The official unemployment rate has once again risen on the back of more people looking for work – rising from 7.4 per cent in June to 7.5 per cent in July.
The marginal increase was lower than expected but nonetheless took the official number of unemployed Australians to 1,009,400 people – the first time there has ever been more than one million people out of work, available to work and actively looking for work.
Meanwhile, full-time employment rose by 43,500 people over the month and part-time employment increased by 71,200 people, according to the Australian Bureau of Statistics.
As a result, the number of employed Australians rose by 114,700 people, which was better than expected.
ANZ bank had predicted the unemployment rate to jump to 7.7 per cent and employment to rise by 60,000 people, while Commonwealth Bank had tipped unemployment to reach 7.9 per cent and employment to increase by 50,000 people.

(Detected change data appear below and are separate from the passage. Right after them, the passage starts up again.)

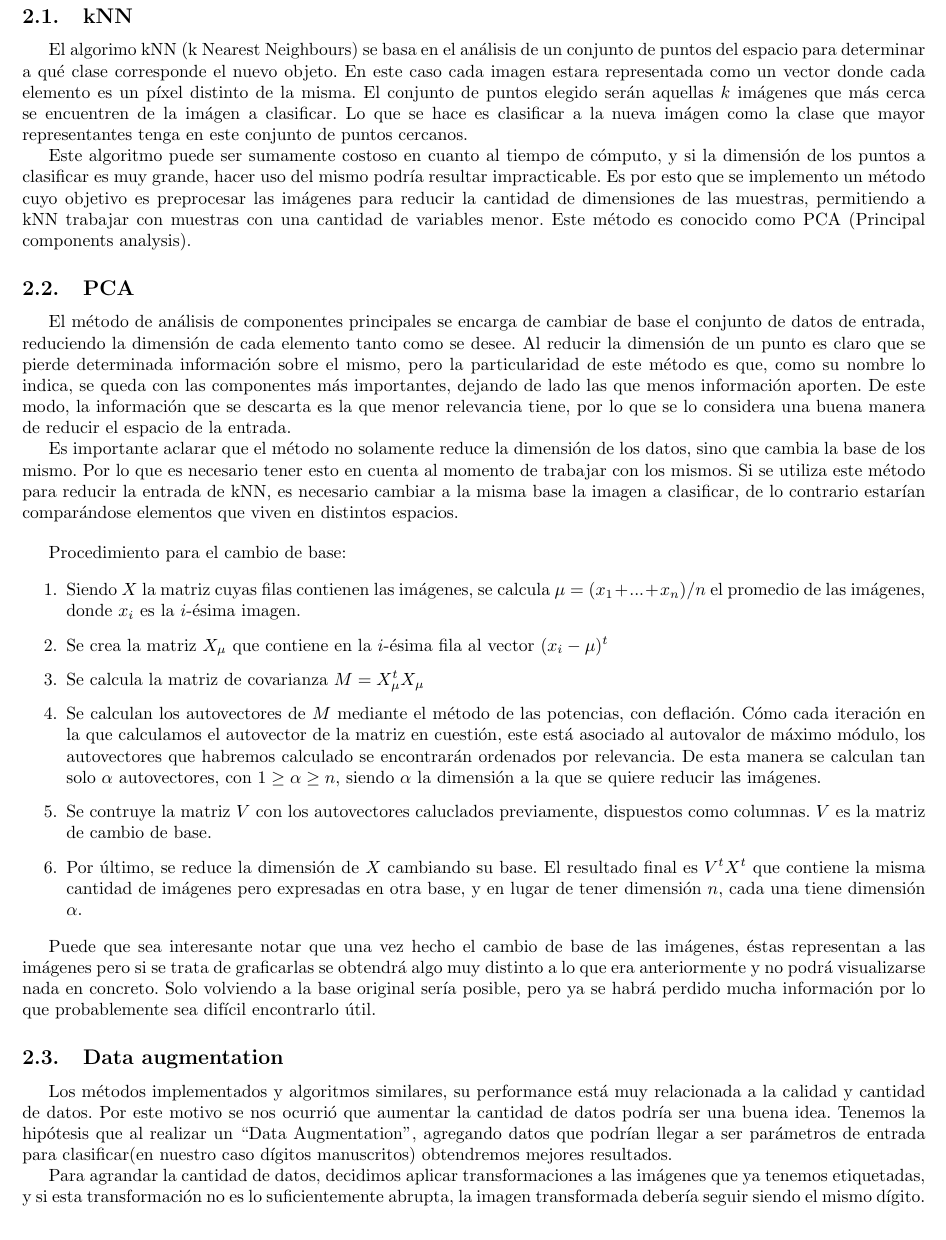
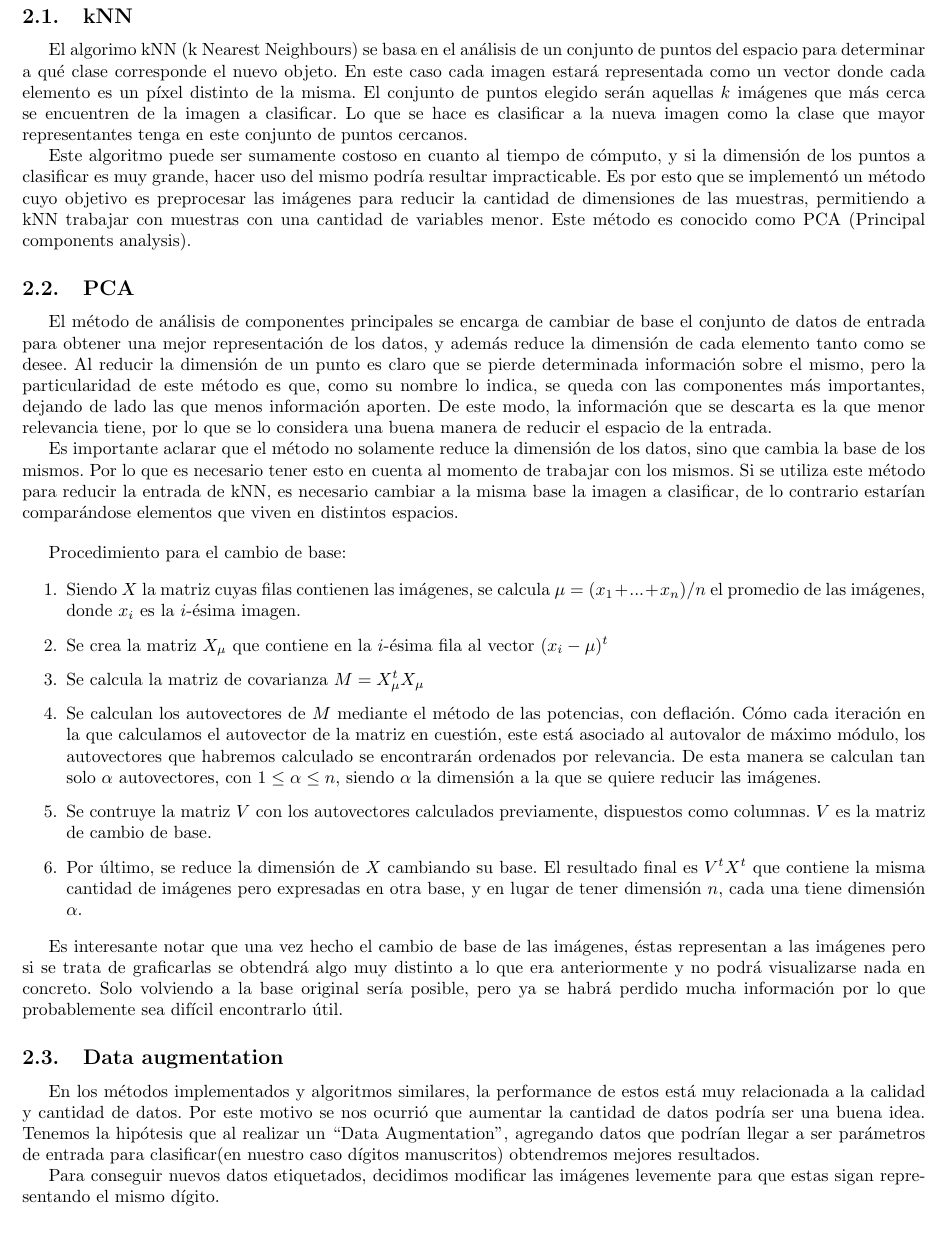
Before and after one commit to kevinfra/metnum-tp2, a LaTeX document (informe/informe.tex, which reads informe/desarrollo.tex): part of page 4 of 11, cut so that both start at the same text. Compiled offline with pdfLaTeX.

Commit message:
primeros arreglos de informe

```diff
--- a/informe/desarrollo.tex
+++ b/informe/desarrollo.tex
@@ -2,15 +2,15 @@
 
 \subsection{kNN}
 
-El algorimo kNN (k Nearest Neighbours) se basa en el análisis de un conjunto de puntos del espacio para determinar a qué clase corresponde el nuevo objeto. En este caso cada imagen estara representada como un vector donde cada elemento es un píxel distinto de la misma. El conjunto de puntos elegido serán aquellas $k$ imágenes que más cerca se encuentren de la imágen a clasificar. Lo que se hace es clasificar a la nueva imágen como la clase que mayor representantes tenga en este conjunto de puntos cercanos.
+El algorimo kNN (k Nearest Neighbours) se basa en el análisis de un conjunto de puntos del espacio para determinar a qué clase corresponde el nuevo objeto. En este caso cada imagen estará representada como un vector donde cada elemento es un píxel distinto de la misma. El conjunto de puntos elegido serán aquellas $k$ imágenes que más cerca se encuentren de la imagen a clasificar. Lo que se hace es clasificar a la nueva imagen como la clase que mayor representantes tenga en este conjunto de puntos cercanos.
 
-Este algoritmo puede ser sumamente costoso en cuanto al tiempo de cómputo, y si la dimensión de los puntos a clasificar es muy grande, hacer uso del mismo podría resultar impracticable. Es por esto que se implemento un método cuyo objetivo es preprocesar las imágenes para reducir la cantidad de dimensiones de las muestras, permitiendo a kNN trabajar con muestras con una cantidad de variables menor. Este método es conocido como PCA (Principal components analysis).
+Este algoritmo puede ser sumamente costoso en cuanto al tiempo de cómputo, y si la dimensión de los puntos a clasificar es muy grande, hacer uso del mismo podría resultar impracticable. Es por esto que se implementó un método cuyo objetivo es preprocesar las imágenes para reducir la cantidad de dimensiones de las muestras, permitiendo a kNN trabajar con muestras con una cantidad de variables menor. Este método es conocido como PCA (Principal components analysis).
 
 \subsection{PCA}
 
-El método de análisis de componentes principales se encarga de cambiar de base el conjunto de datos de entrada, reduciendo la dimensión de cada elemento tanto como se desee. Al reducir la dimensión de un punto es claro que se pierde determinada información sobre el mismo, pero la particularidad de este método es que, como su nombre lo indica, se queda con las componentes más importantes, dejando de lado las que menos información aporten. De este modo, la información que se descarta es la que menor relevancia tiene, por lo que se lo considera una buena manera de reducir el espacio de la entrada.
+El método de análisis de componentes principales se encarga de cambiar de base el conjunto de datos de entrada para obtener una mejor representación de los datos, y además reduce la dimensión de cada elemento tanto como se desee. Al reducir la dimensión de un punto es claro que se pierde determinada información sobre el mismo, pero la particularidad de este método es que, como su nombre lo indica, se queda con las componentes más importantes, dejando de lado las que menos información aporten. De este modo, la información que se descarta es la que menor relevancia tiene, por lo que se lo considera una buena manera de reducir el espacio de la entrada.
 
-Es importante aclarar que el método no solamente reduce la dimensión de los datos, sino que cambia la base de los mismo. Por lo que es necesario tener esto en cuenta al momento de trabajar con los mismos. Si se utiliza este método para reducir la entrada de kNN, es necesario cambiar a la misma base la imagen a clasificar, de lo contrario estarían comparándose elementos que viven en distintos espacios.
+Es importante aclarar que el método no solamente reduce la dimensión de los datos, sino que cambia la base de los mismos. Por lo que es necesario tener esto en cuenta al momento de trabajar con los mismos. Si se utiliza este método para reducir la entrada de kNN, es necesario cambiar a la misma base la imagen a clasificar, de lo contrario estarían comparándose elementos que viven en distintos espacios.
 
 \bigskip
 
@@ -20,18 +20,18 @@ Procedimiento para el cambio de base:
 \item Siendo $X$ la matriz cuyas filas contienen las imágenes, se calcula $\mu = (x_1 + ... + x_n)/n$ el promedio de las imágenes, donde $x_i$ es la $i$-ésima imagen.
 \item Se crea la matriz $X_\mu$ que contiene en la $i$-ésima fila al vector $(x_i - \mu)^t$
 \item Se calcula la matriz de covarianza $M = X_\mu^tX_\mu$
-\item Se calculan los autovectores de $M$ mediante el método de las potencias, con deflación. Cómo cada iteración en la que calculamos el autovector de la matriz en cuestión, este está asociado al autovalor de máximo módulo, los autovectores que habremos calculado se encontrarán ordenados por relevancia. De esta manera se calculan tan solo $\alpha$ autovectores, con $1 \geq \alpha \geq n$, siendo $\alpha$ la dimensión a la que se quiere reducir las imágenes.
-\item Se contruye la matriz $V$ con los autovectores caluclados previamente, dispuestos como columnas. $V$ es la matriz de cambio de base.
+\item Se calculan los autovectores de $M$ mediante el método de las potencias, con deflación. Cómo cada iteración en la que calculamos el autovector de la matriz en cuestión, este está asociado al autovalor de máximo módulo, los autovectores que habremos calculado se encontrarán ordenados por relevancia. De esta manera se calculan tan solo $\alpha$ autovectores, con $1 \leq \alpha \leq n$, siendo $\alpha$ la dimensión a la que se quiere reducir las imágenes.
+\item Se contruye la matriz $V$ con los autovectores calculados previamente, dispuestos como columnas. $V$ es la matriz de cambio de base.
 \item Por último, se reduce la dimensión de $X$ cambiando su base. El resultado final es $V^tX^t$ que contiene la misma cantidad de imágenes pero expresadas en otra base, y en lugar de tener dimensión $n$, cada una tiene dimensión $\alpha$.
 \end{enumerate}\tabularnewline
 
-Puede que sea interesante notar que una vez hecho el cambio de base de las imágenes, éstas representan a las imágenes pero si se trata de graficarlas se obtendrá algo muy distinto a lo que era anteriormente y no podrá visualizarse nada en concreto. Solo volviendo a la base original sería posible, pero ya se habrá perdido mucha información por lo que probablemente sea difícil encontrarlo útil.
+Es interesante notar que una vez hecho el cambio de base de las imágenes, éstas representan a las imágenes pero si se trata de graficarlas se obtendrá algo muy distinto a lo que era anteriormente y no podrá visualizarse nada en concreto. Solo volviendo a la base original sería posible, pero ya se habrá perdido mucha información por lo que probablemente sea difícil encontrarlo útil.
 
 \subsection{Data augmentation}
 
-Los métodos implementados y algoritmos similares, su performance está muy relacionada a la calidad y cantidad de datos. Por este motivo se nos ocurrió que aumentar la cantidad de datos podría ser una buena idea. Tenemos la hipótesis que al realizar un “Data Augmentation”, agregando datos que podrían llegar a ser parámetros de entrada para clasificar(en nuestro caso dígitos manuscritos) obtendremos mejores resultados.
+En los métodos implementados y algoritmos similares, la performance de estos está muy relacionada a la calidad y cantidad de datos. Por este motivo se nos ocurrió que aumentar la cantidad de datos podría ser una buena idea. Tenemos la hipótesis que al realizar un “Data Augmentation”, agregando datos que podrían llegar a ser parámetros de entrada para clasificar(en nuestro caso dígitos manuscritos) obtendremos mejores resultados.
 
-Para agrandar la cantidad de datos, decidimos aplicar transformaciones a las imágenes que ya tenemos etiquetadas, y si esta transformación no es lo suficientemente abrupta, la imagen transformada debería seguir siendo el mismo dígito.
+Para conseguir nuevos datos etiquetados, decidimos modificar las imágenes levemente para que estas sigan representando el mismo dígito.
 
 Al ser dígitos manuscritos, los trazos no son perfectos, por lo que tratamos de encontrar alguna forma de aplicar transformaciones que nos generan ciertas irregularidades para imitar este comportamiento. Inspirandonos en este paper (http://citeseerx.ist.psu.edu/viewdoc/download?doi=10.1.1.160.8494\&rep=rep1\&type=pdf)
 usamos una técnica que se llama deformaciones elásticas, y las implementamos en matlab generando un desplazamiento aleatorio de cada pixel y después aplicando un filtro gausseano para suavizar este desplazamiento.
```
Also changed, not shown: informe/intro.tex (+4 -0 lines), informe/desarrollo.tex (3 more changed lines).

But the large rise in jobs didn’t translate into a lower unemployment rate, as the number of people counted in the labour force also increased.
This is because more people started actively looking for work – with the participation rate consequently increasing 0.6 percentage points to 64.7 per cent.

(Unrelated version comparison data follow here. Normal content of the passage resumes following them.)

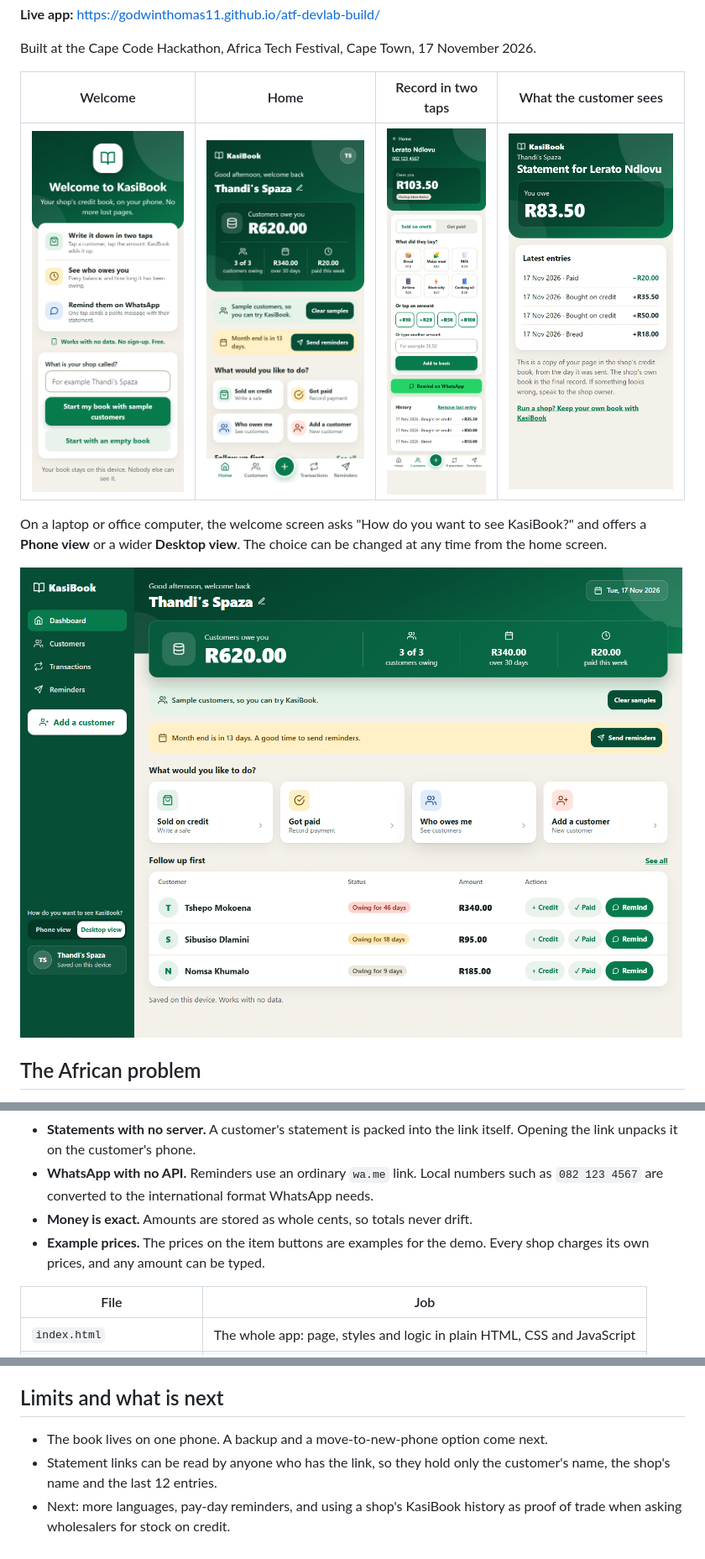
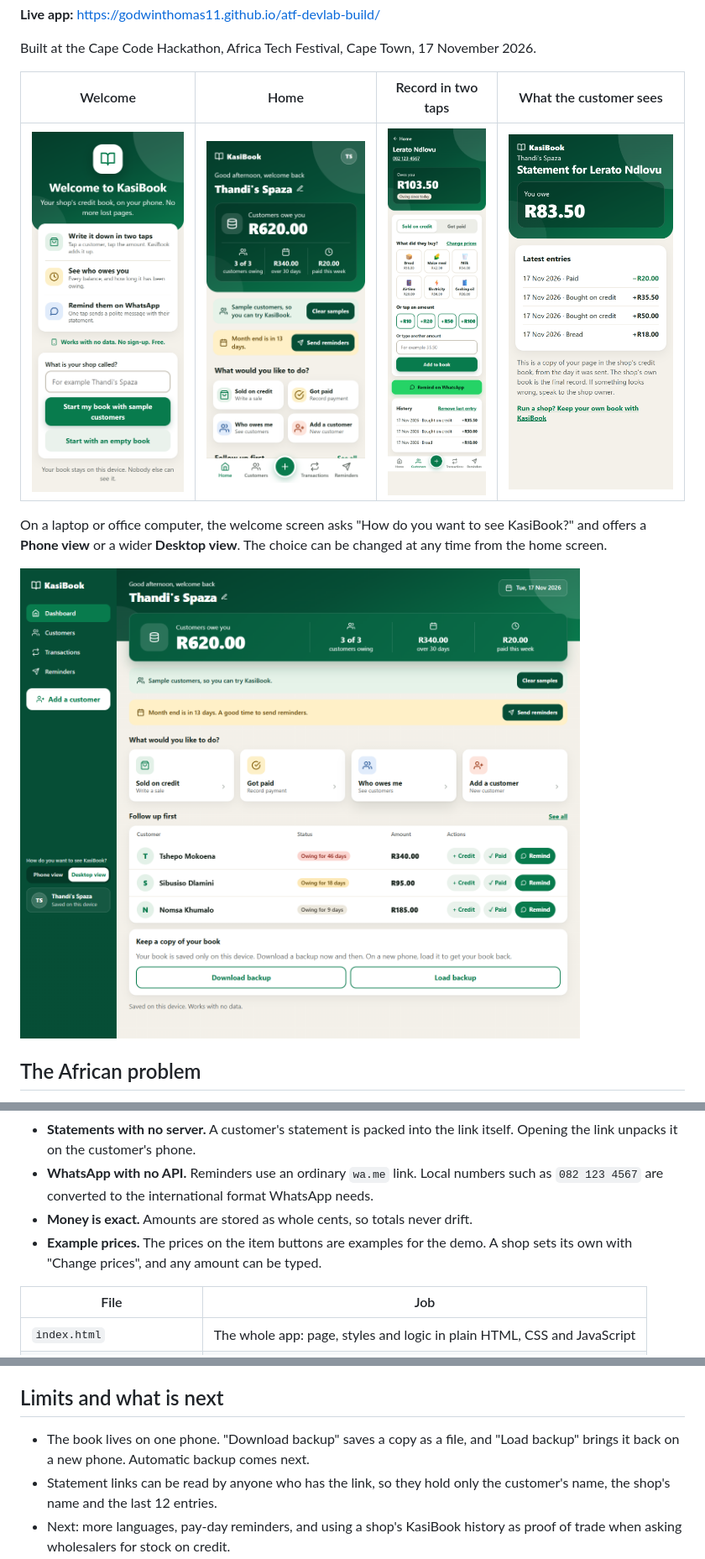
Before and after one commit to godwinthomas11/atf-devlab-build, a Markdown page: README.md, 3 parts joined by grey strips. Shown at 84% size. Rendered like a GitHub page; pictures changed too: docs/customer.png, docs/desktop.png.

Commit message:
Add backup, paper-book balances, own prices and today's totals

```diff
--- a/README.md
+++ b/README.md
@@ -50,7 +50,7 @@ Tap **Clear samples** at the top of the home screen when you are ready to start
 - **Statements with no server.** A customer's statement is packed into the link itself. Opening the link unpacks it on the customer's phone.
 - **WhatsApp with no API.** Reminders use an ordinary `wa.me` link. Local numbers such as `082 123 4567` are converted to the international format WhatsApp needs.
 - **Money is exact.** Amounts are stored as whole cents, so totals never drift.
-- **Example prices.** The prices on the item buttons are examples for the demo. Every shop charges its own prices, and any amount can be typed.
+- **Example prices.** The prices on the item buttons are examples for the demo. A shop sets its own with "Change prices", and any amount can be typed.
 
 | File | Job |
 |---|---|
@@ -72,7 +72,7 @@ Tap **Clear samples** at the top of the home screen when you are ready to start
 
 ## Limits and what is next
 
-- The book lives on one phone. A backup and a move-to-new-phone option come next.
+- The book lives on one phone. "Download backup" saves a copy as a file, and "Load backup" brings it back on a new phone. Automatic backup comes next.
 - Statement links can be read by anyone who has the link, so they hold only the customer's name, the shop's name and the last 12 entries.
 - Next: more languages, pay-day reminders, and using a shop's KasiBook history as proof of trade when asking wholesalers for stock on credit.
 
```
Also changed, not shown: 1 other file.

And economists said the data didn’t capture the full effects of Melbourne’s tougher lockdown, either.
“The reality is that the reimposition of stage 3 restrictions on businesses and households in Victoria in early July would have resulted in a new round of job losses,” CBA head of Australian economics Gareth Aird said before the figures were released.
“But the timing of the survey and also issues around how the ABS classifies people mean that people stood down in early July will be considered employed in July.
“As we have flagged previously, the ABS classifies a person as employed if they were stood down but had been paid for some part of the previous four weeks.
“This means there can be a lag from when somebody loses a job to when they are no longer considered employed.”
The survey’s reference weeks are between 28 June and 11 July, which means that anyone stood down after Melbourne re-entered Stage 3 restrictions on July 8 is likely to be counted as employed in this release.
Separate analysis by ANZ bank predicts 90,000 workers will lose their jobs by the end of September as a result of the move to Stage 4 restrictions on August 5 – and the Reserve Bank and Treasury both predict unemployment will reach 10 per cent before the end of the year.
But there was some good news buried in the ABS release.
The underemployment rate – which measures the number of people who would like to work more hours than they currently are – decreased by 0.5 percentage points to 11.2 per cent, and the number of hours worked across the economy rose by 1.3 per cent.
EY chief economist Jo Masters said the easing of restrictions in most parts of the country was helping people get back to work.
“However, it’s important to remember that this is improvement after a devastating blow and there are now 1 million Australians without a job. Looking forward, conditions in the labour market are set to remain challenging,” she added.
The data also shows that female employment and hours worked have risen by more than male employment over the last two months – helping to reverse the gendered impact of the first wave of lockdowns.